The bad news is that every business is vulnerable to cyber attacks. Giants such as Citi, Sony, eBay and Target were the victims of cyber crimes in 2014 and lost millions of dollars in sales and profit. The good news is there are some relatively easy steps you can take to reduce vulnerability and promote security.
Here are five of them:
1. Install anti-virus and anti-malware protections
Spam e-mails and virus-ridden websites are two common sources used by hackers to infect connected computers with viruses and malware. Infecting computers with malicious software (or malware) is in fact, the most common method used by hackers to gather sensitive information from private networks. Nearly 50 percent of all data breaches are done via malware.
Install anti-malware and anti-virus applications on all systems (including iPads and mobile devices within the network and ensure they are updated regularly. Run scheduled scans daily, adjust settings to perform realtime protection and run the applications manually.

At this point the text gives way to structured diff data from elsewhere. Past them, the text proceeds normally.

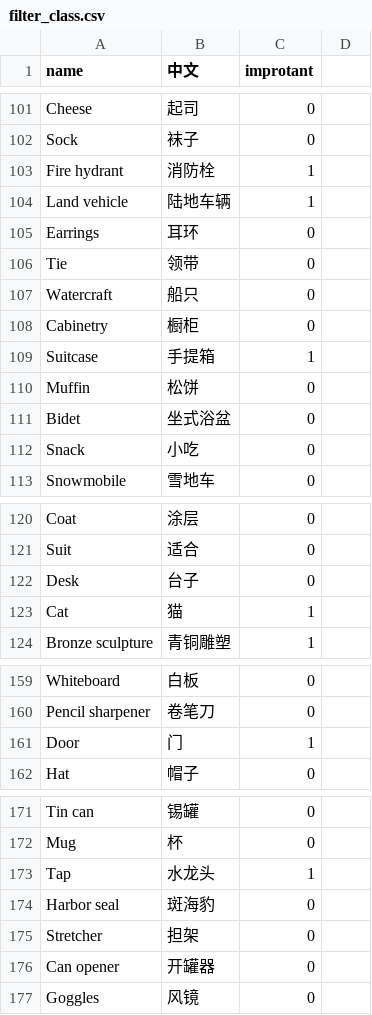
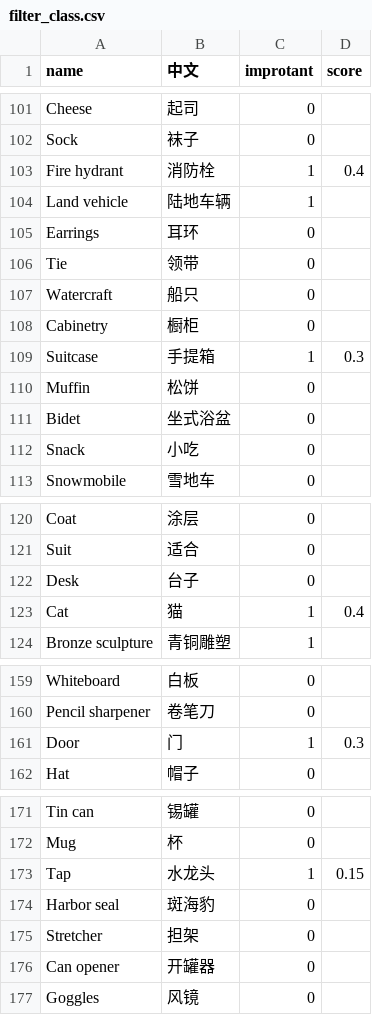
Before and after one commit to loc000/MachineLearningServer, a CSV file: filter_class.csv, drawn as a sheet; only a part is shown, gaps mark what is left out; the diff covers the shown part only.

```diff
--- a/filter_class.csv
+++ b/filter_class.csv
@@ -1 +1 @@
-name,中文,improtant
+name,中文,improtant,score
@@ -103 +103 @@ Sock,袜子,0
-Fire hydrant,消防栓,1
+Fire hydrant,消防栓,1,0.4
@@ -109 +109 @@ Cabinetry,橱柜,0
-Suitcase,手提箱,1
+Suitcase,手提箱,1,0.3
@@ -123 +123 @@ Desk,台子,0
-Cat,猫,1
+Cat,猫,1,0.4
@@ -161 +161 @@ Pencil sharpener,卷笔刀,0
-Door,门,1
+Door,门,1,0.3
@@ -173 +173 @@ Mug,杯,0
-Tap,水龙头,1
+Tap,水龙头,1,0.15
```
Also changed, not shown: 32 edited cells elsewhere in this file, 1 other file.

Also, ensure software and hardware assets in the network are updated regularly as well because outdated programs and hardware are less robust than their state-of-the-art counterparts.
2. Safeguard wireless network
Some businesses prefer to use wireless networks because they are more versatile than their wired counterparts. However, wireless networks tend to be more vulnerable to cyber attacks. It is because hackers can gain access to a wireless network remotely whereas they can’t access a wired network without plugging into your office’s physical outlets.
If you use a wireless network, ensure it is locked and protected securely against unauthorized access. Create a complex password comprising numbers, letters and special characters. Share it only with authorized personnel.
‘Hide’ the network by disabling the SSID broadcasting function (SSID stands for service set identifier), so that only people with the exact name of your network can access it. Additionally, update your WiFi to the most recent encryption standard (are you still using Wired Equivalent Privacy?) for maximum protection.
3. Encrypt all important data
All files and programs on your computers, which contain important, private or sensitive data such as the credit card accounts of clients, social security numbers of employees or bank routing digits of your establishment, must be encrypted. Most operating systems today offer the full-disk encryption function, which can be activated easily. Be sure to consult with your IT Provider before enabling any encryption on your networks as it can cause serious issues if not done properly.
4. Physically secure critical pieces of hardware
It is not uncommon for cyber criminals to steal your hardware (PCs, laptops, cell phones, modems, USB sticks and other electronic equipment), carry it to a secure location and then break into the hardware to access data and information. Physically guarding hardware will help you prevent such theft and subsequent misuse.
Apart from securing your premises with motion detectors and security alarms, physically secure hardware to the desks. You can use Kensington locks for the purpose. Or better yet, you can rack-mount your hardware. Have tracking software installed on critical servers and hardware assets for additional protection.
5. Educate employees in cyber security best-practices
Finally, train employees in the basic do’s and don’ts of cyber security. Start by creating a thorough IT policy for employees, which details the types of online activities that are permitted and the ones that are prohibited.
For instance, you should establish a “BYOD” policy and provide a secure private network to be used by those devices which isolates them from the company network. Use circulars, reminders, IT-centric meetings and small security exercises to keep employees informed about the latest developments and requirements of cyber security and best-practices.